- Faith & Family
If you know anything about hustling in the streets, then you’re probably familiar with the slick old saying: Game is
meant to be sold, not told. The translation is that useful knowledge, especially where there is a potential profit to be made, costs a fee — it won’t be passed on for free. But what if you don’t have anything in equal value to exchange for important information? You learn through intense observation and persistent questioning until you have figured everything out on your own. That’s called “stealing game.”
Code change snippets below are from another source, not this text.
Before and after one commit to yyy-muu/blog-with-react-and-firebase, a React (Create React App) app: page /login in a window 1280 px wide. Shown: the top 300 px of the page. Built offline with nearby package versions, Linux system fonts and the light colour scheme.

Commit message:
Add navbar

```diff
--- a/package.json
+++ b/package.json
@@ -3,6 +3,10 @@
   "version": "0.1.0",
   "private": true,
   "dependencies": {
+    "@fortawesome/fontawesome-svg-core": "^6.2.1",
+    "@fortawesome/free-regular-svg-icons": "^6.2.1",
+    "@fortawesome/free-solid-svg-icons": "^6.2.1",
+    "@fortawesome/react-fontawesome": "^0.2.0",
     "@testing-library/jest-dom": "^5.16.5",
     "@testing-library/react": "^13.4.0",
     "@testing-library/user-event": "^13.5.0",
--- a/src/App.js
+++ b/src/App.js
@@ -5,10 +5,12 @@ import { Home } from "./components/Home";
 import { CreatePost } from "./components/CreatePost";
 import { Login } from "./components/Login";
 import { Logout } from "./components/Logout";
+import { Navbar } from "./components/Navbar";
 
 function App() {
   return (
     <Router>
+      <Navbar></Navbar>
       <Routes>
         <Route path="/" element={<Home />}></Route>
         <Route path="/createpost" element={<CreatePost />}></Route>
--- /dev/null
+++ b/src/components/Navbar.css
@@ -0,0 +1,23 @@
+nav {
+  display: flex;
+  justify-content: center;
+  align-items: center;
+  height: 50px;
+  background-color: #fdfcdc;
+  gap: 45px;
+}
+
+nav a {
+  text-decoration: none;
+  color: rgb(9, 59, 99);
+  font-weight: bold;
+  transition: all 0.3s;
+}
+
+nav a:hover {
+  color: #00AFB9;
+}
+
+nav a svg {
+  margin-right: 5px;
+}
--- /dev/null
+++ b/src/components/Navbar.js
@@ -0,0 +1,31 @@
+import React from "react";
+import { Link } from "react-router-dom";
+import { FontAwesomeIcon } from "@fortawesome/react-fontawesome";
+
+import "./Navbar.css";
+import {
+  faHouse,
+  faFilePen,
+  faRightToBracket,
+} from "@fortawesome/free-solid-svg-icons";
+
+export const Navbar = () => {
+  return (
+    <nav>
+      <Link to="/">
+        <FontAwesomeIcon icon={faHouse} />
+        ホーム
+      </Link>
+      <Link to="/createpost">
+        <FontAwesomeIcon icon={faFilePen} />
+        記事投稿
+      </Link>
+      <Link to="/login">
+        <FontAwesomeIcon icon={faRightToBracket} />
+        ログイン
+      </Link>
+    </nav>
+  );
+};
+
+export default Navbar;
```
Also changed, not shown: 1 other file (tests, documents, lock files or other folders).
We’re been stealing game since day one, paying close attention to our flesh and blood first, and then emulating everyone else around us to some degree. Since nobody came into this world already full of enlightenment, it’s only natural for a child to monkey-see-monkey-do their way through its only natural adolescent years, at least until they manage to find their own niche in life as an adult. What path each person is led to depends on what kind of game they sponge up early in life.
Shining a flashlight into the dark corners of my past would reveal a young man whose direct exposure to the streets of Miami had taught him a game that would eventually lead to a ruinous end. Unlike those who were sent off to college to learn how to mimic doctors, lawyers, politicians and entrepreneurs, I found myself edging out into areas of the ghetto where a fragile thinker could easily be influenced by crooks, thieves, robbers, killers, drug dealers and drug addicts. With so much real prosperity to be gained in the legitimate world, I haven’t the foggiest idea why I chose to play in such a dirty, cut-throat game — a game where there are no rules and everybody is playing for keeps. What I do know, though is that instead of snatching me out with a tag attached to my toe, the good Lord and decided that I should make my exit dressed in prison blues, giving me another opportunity to absorb an honorable, more respectable way of living.
Feeling like a grown newborn baby, my watchful eyes are now noticing law-abiding successful people, soaking up ideas and “peeping game” on how to succeed at everything ranging from entrepreneurship to personal goal-setting, while incorporating some of their habits into my own without compromising who I am as an individual. In doing so, I’m almost certain that it won’t be necessary to fling bricks at the chain gang upon my release from prison; and if humanitarianism is possible for a convicted felon, then maybe someday I’ll be lionized for deciding to copycat those who are desiring to make the world a better place.
By Arthur Lee Hall, Jr.